“If everyone is moving forward together, then success takes care of itself.” - Henry Ford
At times it may feel that the universe mischievously conspires to destroy our work. And to some extent this is true: nature doesn’t like order. This entropy manifests itself in many ways; we open a network socket, a router may fail. We write to a file, the disk could fill up. We fail to check for valid inputs, our program could blow up unexpectedly.
Causes of potential failure are both infinite and inevitable. As guardians of our own code quality, we’re armed with two battle tactics: Be reactive, or be proactive.
Colloquially referred to as “firefighting”, a reactive position calls us to action. In most cases, an undesirable situation has already presented itself, and now we’re charged with fixing:
Anyone who’s rifled through a database’s binary log file to restore data to a consistent state can attest to the stressful waste of time incurred in handling emergency situations after a breach in expected execution.

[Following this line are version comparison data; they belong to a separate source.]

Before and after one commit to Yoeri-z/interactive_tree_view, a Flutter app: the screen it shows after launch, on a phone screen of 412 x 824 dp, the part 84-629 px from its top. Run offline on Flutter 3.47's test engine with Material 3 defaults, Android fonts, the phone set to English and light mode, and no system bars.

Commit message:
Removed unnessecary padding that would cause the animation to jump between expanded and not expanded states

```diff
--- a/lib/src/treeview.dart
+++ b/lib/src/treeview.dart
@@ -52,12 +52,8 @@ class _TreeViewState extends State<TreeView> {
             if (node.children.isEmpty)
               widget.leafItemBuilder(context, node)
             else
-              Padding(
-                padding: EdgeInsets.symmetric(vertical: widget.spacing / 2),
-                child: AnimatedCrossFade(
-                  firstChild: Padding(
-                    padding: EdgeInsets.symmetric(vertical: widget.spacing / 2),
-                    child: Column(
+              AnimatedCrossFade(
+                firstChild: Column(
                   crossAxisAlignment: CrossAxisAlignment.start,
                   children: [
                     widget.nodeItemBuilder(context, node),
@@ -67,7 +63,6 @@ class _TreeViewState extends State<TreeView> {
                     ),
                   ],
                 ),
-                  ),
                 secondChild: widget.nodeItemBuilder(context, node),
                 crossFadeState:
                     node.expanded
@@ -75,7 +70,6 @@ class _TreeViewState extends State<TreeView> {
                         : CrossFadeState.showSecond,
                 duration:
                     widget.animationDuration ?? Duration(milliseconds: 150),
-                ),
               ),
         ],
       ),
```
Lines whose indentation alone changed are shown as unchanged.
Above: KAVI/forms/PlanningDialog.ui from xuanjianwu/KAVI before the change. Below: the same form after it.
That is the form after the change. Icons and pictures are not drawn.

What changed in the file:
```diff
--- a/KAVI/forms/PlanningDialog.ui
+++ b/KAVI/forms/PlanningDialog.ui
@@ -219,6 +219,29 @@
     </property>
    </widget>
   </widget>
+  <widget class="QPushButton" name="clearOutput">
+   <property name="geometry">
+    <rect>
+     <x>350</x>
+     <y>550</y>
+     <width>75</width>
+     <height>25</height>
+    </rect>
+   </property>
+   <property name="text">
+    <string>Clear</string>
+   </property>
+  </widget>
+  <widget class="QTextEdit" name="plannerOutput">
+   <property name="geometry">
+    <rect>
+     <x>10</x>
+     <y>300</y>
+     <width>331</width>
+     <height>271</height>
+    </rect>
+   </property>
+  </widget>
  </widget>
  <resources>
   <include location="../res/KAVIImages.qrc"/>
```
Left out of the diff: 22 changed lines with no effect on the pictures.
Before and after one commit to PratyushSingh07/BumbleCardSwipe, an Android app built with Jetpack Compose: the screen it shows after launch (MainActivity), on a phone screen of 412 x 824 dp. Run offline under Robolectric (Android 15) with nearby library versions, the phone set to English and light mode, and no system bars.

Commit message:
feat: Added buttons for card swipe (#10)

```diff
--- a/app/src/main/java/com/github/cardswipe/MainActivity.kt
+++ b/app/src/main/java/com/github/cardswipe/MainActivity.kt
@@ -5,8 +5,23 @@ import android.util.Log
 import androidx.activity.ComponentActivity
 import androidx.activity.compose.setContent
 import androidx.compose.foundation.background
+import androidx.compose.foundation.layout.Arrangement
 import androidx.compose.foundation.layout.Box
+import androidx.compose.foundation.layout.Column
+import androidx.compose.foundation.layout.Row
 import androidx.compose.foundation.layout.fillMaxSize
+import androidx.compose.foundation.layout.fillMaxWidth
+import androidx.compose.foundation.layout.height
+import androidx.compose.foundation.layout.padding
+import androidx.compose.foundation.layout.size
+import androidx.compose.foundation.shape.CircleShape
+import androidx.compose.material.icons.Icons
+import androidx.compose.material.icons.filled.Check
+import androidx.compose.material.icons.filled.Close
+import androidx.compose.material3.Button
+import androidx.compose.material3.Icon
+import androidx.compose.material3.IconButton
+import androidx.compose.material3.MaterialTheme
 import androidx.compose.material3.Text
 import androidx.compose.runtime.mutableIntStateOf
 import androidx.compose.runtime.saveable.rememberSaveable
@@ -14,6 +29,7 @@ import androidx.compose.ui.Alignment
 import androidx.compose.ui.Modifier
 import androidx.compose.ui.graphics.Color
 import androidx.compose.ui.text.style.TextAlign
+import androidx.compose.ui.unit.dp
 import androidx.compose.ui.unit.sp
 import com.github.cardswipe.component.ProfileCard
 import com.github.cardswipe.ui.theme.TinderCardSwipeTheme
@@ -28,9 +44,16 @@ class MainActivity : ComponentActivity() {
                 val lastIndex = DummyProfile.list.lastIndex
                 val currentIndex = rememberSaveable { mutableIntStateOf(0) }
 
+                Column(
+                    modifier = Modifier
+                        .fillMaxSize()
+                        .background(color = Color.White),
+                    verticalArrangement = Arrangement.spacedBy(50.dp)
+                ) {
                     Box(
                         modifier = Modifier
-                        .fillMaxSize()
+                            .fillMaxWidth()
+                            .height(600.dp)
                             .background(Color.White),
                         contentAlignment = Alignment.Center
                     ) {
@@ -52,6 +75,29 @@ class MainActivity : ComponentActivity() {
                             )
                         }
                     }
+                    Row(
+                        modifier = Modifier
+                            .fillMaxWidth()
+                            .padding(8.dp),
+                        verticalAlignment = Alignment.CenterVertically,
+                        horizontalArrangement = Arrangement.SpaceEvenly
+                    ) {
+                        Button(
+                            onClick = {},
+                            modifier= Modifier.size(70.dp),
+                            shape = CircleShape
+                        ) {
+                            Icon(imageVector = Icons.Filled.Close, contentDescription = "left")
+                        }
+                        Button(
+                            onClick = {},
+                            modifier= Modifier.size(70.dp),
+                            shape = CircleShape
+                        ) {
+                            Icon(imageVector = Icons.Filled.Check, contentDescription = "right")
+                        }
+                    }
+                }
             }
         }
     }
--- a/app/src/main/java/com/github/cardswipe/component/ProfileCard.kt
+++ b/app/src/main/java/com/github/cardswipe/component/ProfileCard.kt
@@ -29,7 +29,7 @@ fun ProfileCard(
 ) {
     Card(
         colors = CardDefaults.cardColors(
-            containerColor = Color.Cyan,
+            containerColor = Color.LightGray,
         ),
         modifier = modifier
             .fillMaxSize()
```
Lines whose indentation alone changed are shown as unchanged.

Dealing with issues as they arise also imposes a sense of immediacy; the activities of a normal workday may be suspended to address more pressing concerns.
Clearly, the reactive model is not our best option if it can be avoided. ...